> [Task brief] The lines below should be written out again in full, exactly as they are.

[Structured diff data]
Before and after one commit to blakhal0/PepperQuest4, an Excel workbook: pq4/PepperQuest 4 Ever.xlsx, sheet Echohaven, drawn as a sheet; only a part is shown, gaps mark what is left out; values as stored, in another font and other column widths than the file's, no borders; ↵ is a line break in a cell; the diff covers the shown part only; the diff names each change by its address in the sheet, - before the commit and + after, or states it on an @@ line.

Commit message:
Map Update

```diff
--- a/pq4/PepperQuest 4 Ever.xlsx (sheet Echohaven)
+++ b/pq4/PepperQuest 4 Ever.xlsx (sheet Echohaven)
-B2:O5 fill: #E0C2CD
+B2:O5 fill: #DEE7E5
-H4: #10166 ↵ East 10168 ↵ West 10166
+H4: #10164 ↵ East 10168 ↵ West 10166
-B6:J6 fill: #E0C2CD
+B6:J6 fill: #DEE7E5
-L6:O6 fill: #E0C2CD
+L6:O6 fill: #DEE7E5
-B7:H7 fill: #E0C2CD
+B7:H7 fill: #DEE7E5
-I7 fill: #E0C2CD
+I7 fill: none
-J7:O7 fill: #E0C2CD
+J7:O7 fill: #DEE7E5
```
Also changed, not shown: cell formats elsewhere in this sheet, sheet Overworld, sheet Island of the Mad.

> [The completed task]
Before and after one commit to blakhal0/PepperQuest4, an Excel workbook: pq4/PepperQuest 4 Ever.xlsx, sheet Echohaven, drawn as a sheet; only a part is shown, gaps mark what is left out; values as stored, in another font and other column widths than the file's, no borders; ↵ is a line break in a cell; the diff covers the shown part only; the diff names each change by its address in the sheet, - before the commit and + after, or states it on an @@ line.

Commit message:
Map Update

```diff
--- a/pq4/PepperQuest 4 Ever.xlsx (sheet Echohaven)
+++ b/pq4/PepperQuest 4 Ever.xlsx (sheet Echohaven)
-B2:O5 fill: #E0C2CD
+B2:O5 fill: #DEE7E5
-H4: #10166 ↵ East 10168 ↵ West 10166
+H4: #10164 ↵ East 10168 ↵ West 10166
-B6:J6 fill: #E0C2CD
+B6:J6 fill: #DEE7E5
-L6:O6 fill: #E0C2CD
+L6:O6 fill: #DEE7E5
-B7:H7 fill: #E0C2CD
+B7:H7 fill: #DEE7E5
-I7 fill: #E0C2CD
+I7 fill: none
-J7:O7 fill: #E0C2CD
+J7:O7 fill: #DEE7E5
```
Also changed, not shown: cell formats elsewhere in this sheet, sheet Overworld, sheet Island of the Mad.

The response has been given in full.